> [THE PROBLEM] Scan the listing below. Return every line containing the string "beta".

==== ENTRIES SHOWN

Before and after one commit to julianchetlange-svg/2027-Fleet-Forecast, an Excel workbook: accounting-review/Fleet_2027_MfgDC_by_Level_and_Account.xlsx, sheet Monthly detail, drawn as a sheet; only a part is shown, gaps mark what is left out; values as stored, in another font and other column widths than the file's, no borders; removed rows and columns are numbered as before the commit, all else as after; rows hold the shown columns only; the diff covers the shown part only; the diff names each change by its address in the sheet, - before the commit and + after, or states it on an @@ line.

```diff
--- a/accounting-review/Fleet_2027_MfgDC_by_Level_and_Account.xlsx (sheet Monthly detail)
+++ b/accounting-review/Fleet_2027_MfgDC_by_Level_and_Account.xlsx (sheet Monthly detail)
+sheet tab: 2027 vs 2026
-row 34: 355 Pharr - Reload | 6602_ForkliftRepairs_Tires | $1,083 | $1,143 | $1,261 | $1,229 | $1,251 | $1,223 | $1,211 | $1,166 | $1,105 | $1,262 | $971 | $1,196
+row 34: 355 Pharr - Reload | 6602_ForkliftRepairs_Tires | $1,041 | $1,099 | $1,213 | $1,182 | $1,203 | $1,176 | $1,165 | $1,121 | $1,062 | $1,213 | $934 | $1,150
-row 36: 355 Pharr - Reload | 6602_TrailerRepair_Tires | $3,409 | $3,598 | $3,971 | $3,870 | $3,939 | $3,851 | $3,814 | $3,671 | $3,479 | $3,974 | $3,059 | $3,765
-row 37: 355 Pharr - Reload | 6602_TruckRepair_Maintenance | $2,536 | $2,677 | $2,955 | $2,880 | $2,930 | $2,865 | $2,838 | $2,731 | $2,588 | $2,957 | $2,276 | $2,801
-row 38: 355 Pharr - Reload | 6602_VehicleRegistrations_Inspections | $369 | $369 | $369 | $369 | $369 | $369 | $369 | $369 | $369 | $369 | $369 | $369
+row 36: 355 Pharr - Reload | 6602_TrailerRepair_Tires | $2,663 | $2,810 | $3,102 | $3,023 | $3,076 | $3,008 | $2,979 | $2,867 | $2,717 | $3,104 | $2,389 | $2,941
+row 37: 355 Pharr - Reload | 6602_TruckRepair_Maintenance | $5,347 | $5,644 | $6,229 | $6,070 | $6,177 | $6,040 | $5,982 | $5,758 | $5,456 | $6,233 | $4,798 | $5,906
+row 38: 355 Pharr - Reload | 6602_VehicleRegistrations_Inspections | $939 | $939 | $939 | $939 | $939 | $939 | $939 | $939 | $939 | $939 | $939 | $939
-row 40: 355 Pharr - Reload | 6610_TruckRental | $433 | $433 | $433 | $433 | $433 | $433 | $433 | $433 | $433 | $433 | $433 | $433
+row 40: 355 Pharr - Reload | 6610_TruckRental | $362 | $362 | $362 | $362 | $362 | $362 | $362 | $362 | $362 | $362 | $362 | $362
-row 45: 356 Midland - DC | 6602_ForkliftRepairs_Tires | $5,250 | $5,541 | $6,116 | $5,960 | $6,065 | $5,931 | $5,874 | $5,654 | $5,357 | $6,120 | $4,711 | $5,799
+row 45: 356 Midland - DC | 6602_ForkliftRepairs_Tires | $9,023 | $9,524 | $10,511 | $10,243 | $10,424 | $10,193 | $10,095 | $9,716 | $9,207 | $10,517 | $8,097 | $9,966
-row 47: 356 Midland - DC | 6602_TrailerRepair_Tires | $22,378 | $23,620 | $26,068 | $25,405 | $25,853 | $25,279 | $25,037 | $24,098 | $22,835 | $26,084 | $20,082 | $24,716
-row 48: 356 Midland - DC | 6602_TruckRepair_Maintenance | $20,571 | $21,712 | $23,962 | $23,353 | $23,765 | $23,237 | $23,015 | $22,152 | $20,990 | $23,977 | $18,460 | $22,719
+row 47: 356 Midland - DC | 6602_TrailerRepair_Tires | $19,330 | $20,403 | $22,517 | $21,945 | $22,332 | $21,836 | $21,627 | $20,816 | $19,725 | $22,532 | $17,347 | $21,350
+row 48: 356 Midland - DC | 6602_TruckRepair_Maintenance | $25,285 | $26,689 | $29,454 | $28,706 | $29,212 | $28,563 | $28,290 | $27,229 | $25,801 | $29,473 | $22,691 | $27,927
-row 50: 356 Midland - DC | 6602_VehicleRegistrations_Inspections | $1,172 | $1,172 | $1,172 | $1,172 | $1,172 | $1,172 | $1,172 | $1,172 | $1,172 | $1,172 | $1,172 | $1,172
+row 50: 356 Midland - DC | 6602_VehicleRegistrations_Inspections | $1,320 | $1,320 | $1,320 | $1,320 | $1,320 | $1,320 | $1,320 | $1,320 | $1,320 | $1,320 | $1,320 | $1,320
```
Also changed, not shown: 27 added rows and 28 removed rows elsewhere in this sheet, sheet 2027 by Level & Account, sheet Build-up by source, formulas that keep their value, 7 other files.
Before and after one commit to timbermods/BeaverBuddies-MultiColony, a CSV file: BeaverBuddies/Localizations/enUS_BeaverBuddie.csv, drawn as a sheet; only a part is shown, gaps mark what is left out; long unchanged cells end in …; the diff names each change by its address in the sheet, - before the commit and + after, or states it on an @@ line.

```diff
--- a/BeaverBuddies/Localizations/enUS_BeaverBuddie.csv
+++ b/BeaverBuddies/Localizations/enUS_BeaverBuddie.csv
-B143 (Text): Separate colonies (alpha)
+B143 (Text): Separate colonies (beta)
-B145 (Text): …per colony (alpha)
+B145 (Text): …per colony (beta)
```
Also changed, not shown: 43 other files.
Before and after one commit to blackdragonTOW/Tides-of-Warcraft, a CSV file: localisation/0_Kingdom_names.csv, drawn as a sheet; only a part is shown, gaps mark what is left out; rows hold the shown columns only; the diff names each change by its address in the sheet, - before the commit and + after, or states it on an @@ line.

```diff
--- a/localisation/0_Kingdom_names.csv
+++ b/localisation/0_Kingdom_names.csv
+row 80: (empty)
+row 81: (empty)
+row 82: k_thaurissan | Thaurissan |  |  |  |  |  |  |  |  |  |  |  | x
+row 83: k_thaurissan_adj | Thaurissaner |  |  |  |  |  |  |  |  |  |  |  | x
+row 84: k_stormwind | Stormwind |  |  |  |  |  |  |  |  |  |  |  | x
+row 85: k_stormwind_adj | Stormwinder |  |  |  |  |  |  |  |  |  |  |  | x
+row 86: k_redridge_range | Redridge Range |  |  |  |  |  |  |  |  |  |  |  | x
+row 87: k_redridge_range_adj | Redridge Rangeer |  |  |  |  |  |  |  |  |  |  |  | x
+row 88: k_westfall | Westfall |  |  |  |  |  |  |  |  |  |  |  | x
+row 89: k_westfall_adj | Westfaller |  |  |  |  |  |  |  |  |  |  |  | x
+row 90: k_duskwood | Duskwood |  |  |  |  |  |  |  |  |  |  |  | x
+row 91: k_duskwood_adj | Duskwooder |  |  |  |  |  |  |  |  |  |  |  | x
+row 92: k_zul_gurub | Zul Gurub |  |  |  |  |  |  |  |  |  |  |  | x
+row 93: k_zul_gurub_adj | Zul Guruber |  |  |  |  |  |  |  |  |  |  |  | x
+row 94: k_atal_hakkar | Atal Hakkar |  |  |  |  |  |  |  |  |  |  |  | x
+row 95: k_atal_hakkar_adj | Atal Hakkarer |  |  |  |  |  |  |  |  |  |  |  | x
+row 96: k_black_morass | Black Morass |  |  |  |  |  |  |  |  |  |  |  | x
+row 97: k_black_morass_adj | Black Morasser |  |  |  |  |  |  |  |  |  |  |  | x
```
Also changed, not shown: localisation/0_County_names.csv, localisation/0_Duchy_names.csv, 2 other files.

========

> [RESULT OF THE TASK]
+B143 (Text): Separate colonies (beta)
+B145 (Text): …per colony (beta)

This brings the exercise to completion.